ABOUT THIS EXERCISE: Pull out every line from the listing that has the word "story".
#### DATA ####
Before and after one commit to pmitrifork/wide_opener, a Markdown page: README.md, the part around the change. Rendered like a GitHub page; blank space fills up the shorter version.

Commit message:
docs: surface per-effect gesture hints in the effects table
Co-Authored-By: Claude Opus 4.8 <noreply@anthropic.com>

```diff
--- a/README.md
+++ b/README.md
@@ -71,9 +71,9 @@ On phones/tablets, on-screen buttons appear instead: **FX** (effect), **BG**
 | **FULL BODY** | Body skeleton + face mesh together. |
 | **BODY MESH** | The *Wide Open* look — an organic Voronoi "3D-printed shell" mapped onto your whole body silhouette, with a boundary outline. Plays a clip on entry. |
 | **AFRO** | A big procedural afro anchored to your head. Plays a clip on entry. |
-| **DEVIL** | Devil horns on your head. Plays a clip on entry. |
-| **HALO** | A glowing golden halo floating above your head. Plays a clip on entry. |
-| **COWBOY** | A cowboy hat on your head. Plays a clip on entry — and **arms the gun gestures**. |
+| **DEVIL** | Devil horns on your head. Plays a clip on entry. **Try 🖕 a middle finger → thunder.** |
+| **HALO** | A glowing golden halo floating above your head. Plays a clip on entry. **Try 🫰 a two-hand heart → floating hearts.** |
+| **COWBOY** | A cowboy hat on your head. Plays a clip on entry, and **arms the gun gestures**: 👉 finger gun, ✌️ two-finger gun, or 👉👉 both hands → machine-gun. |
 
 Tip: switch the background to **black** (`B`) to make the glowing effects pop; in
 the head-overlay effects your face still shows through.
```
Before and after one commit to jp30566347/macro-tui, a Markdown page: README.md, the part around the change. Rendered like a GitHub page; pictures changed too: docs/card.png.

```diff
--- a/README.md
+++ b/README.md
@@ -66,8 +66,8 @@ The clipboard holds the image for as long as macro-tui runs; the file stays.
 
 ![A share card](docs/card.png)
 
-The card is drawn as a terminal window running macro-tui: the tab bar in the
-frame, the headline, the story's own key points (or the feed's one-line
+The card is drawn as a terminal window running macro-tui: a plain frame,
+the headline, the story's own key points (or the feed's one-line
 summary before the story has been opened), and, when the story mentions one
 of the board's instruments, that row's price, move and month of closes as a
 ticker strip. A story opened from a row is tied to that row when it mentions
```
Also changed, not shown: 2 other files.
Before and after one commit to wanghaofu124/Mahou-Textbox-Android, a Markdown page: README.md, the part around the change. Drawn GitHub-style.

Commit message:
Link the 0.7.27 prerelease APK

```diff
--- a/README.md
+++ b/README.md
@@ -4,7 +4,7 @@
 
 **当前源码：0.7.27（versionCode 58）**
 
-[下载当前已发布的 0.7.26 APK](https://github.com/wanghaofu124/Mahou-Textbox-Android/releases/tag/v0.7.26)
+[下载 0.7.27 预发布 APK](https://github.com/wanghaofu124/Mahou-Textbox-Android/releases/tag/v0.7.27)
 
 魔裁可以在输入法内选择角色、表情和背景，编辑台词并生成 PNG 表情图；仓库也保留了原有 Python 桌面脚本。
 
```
####
#### DATA ####
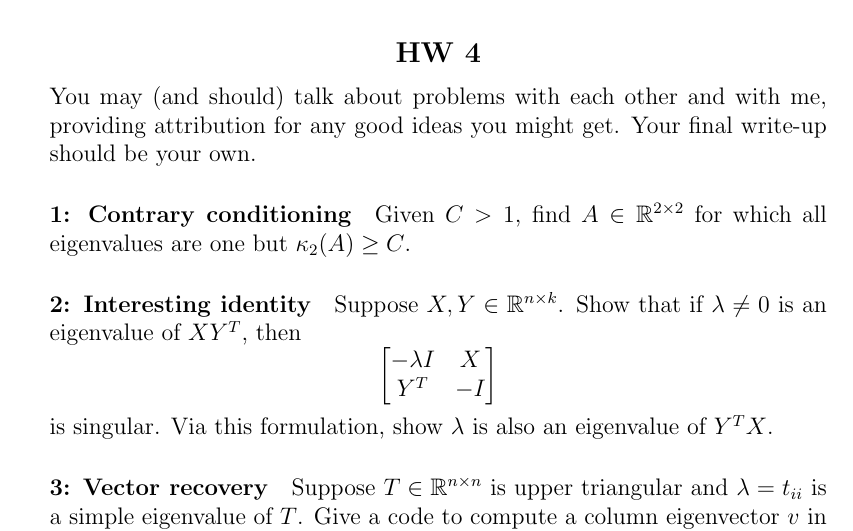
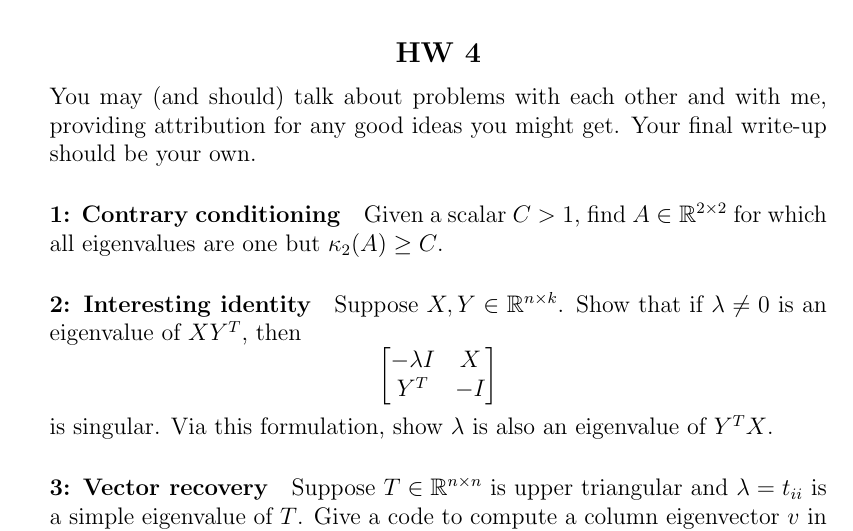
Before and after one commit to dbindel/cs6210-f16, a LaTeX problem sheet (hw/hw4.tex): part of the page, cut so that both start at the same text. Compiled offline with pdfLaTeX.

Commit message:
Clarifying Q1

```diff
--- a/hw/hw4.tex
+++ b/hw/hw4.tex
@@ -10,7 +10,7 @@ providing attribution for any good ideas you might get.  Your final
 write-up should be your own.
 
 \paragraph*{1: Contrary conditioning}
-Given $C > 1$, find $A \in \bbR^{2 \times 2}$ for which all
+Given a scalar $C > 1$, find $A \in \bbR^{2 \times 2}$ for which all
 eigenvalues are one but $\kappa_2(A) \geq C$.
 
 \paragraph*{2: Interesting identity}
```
####
TASK RESPONSE:
-frame, the headline, the story's own key points (or the feed's one-line
+the headline, the story's own key points (or the feed's one-line
 summary before the story has been opened), and, when the story mentions one
 ticker strip. A story opened from a row is tied to that row when it mentions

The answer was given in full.